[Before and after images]
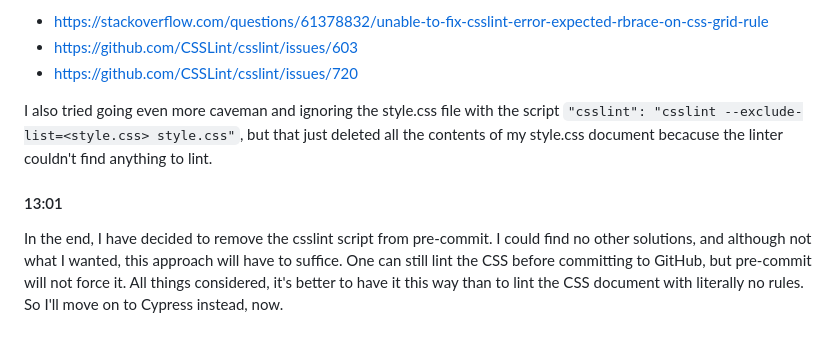
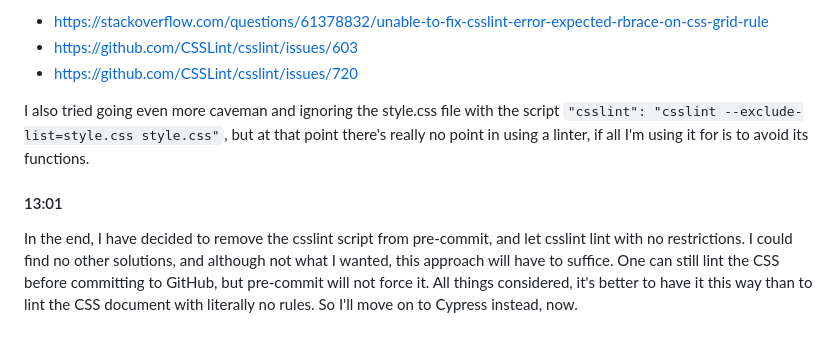
Before and after one commit to EdvinFlodstrom/EdvinFlodstrom.github.io, a Markdown page: README.md, the part around the change. Drawn GitHub-style.

```diff
--- a/README.md
+++ b/README.md
@@ -165,7 +165,7 @@ From Squoosh to CSS lint, it seems. I appear to have found my new debugging oppo
 * https://github.com/CSSLint/csslint/issues/603
 * https://github.com/CSSLint/csslint/issues/720
 
-I also tried going even more caveman and ignoring the style.css file with the script `"csslint": "csslint --exclude-list=<style.css> style.css"`, but that just deleted all the contents of my style.css document becacuse the linter couldn't find anything to lint.
+I also tried going even more caveman and ignoring the style.css file with the script `"csslint": "csslint --exclude-list=style.css style.css"`, but at that point there's really no point in using a linter, if all I'm using it for is to avoid its functions.
 
 #### 13:01
-In the end, I have decided to remove the csslint script from pre-commit. I could find no other solutions, and although not what I wanted, this approach will have to suffice. One can still lint the CSS before committing to GitHub, but pre-commit will not force it. All things considered, it's better to have it this way than to lint the CSS document with literally no rules. So I'll move on to Cypress instead, now.
+In the end, I have decided to remove the csslint script from pre-commit, and let csslint lint with no restrictions. I could find no other solutions, and although not what I wanted, this approach will have to suffice. One can still lint the CSS before committing to GitHub, but pre-commit will not force it. All things considered, it's better to have it this way than to lint the CSS document with literally no rules. So I'll move on to Cypress instead, now.
```
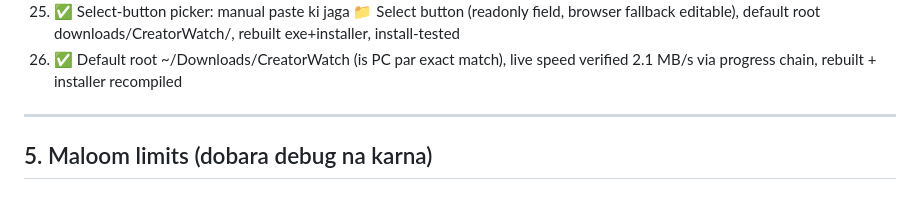
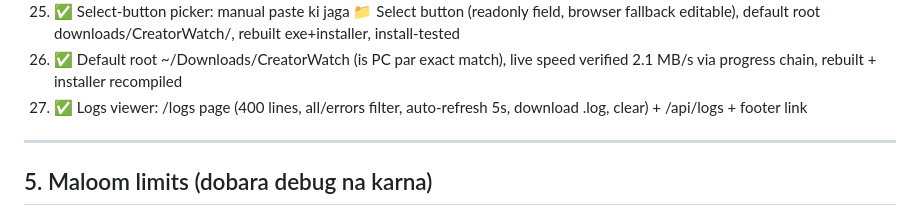
Before and after one commit to ShahzaibRao/CreatorWatch, a Markdown page: constitution.md, the part around the change. Drawn GitHub-style.

Commit message:
constitution: logs viewer entry

```diff
--- a/constitution.md
+++ b/constitution.md
@@ -90,6 +90,7 @@ Server: `http://127.0.0.1:5000` (Flask dev server, local use ke liye).
 24. ✅ Save UX: nested <root>/<platform>/<creator>/ folders (purane wese hi), 📁 Browse native picker (pywebview js_api + tkinter, browser me hidden), live download speed (yt-dlp hook → jobs API → progress label), storage total sab locations se; windowed rebuild + Setup-0.2.0 installer compiled+install-tested
 25. ✅ Select-button picker: manual paste ki jaga 📁 Select button (readonly field, browser fallback editable), default root downloads/CreatorWatch/, rebuilt exe+installer, install-tested
 26. ✅ Default root ~/Downloads/CreatorWatch (is PC par exact match), live speed verified 2.1 MB/s via progress chain, rebuilt + installer recompiled
+27. ✅ Logs viewer: /logs page (400 lines, all/errors filter, auto-refresh 5s, download .log, clear) + /api/logs + footer link
 
 ---
 
```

ACTION ITEM →
Which lines of the data hold the string "style"? Return each of them.

THE COMPLETED TASK →
Before and after one commit to EdvinFlodstrom/EdvinFlodstrom.github.io, a Markdown page: README.md, the part around the change. Drawn GitHub-style.
-I also tried going even more caveman and ignoring the style.css file with the script `"csslint": "csslint --exclude-list=<style.css> style.css"`, but that just deleted all the contents of my style.css document becacuse the linter couldn't find anything to lint.
+I also tried going even more caveman and ignoring the style.css file with the script `"csslint": "csslint --exclude-list=style.css style.css"`, but at that point there's really no point in using a linter, if all I'm using it for is to avoid its functions.
Before and after one commit to ShahzaibRao/CreatorWatch, a Markdown page: constitution.md, the part around the change. Drawn GitHub-style.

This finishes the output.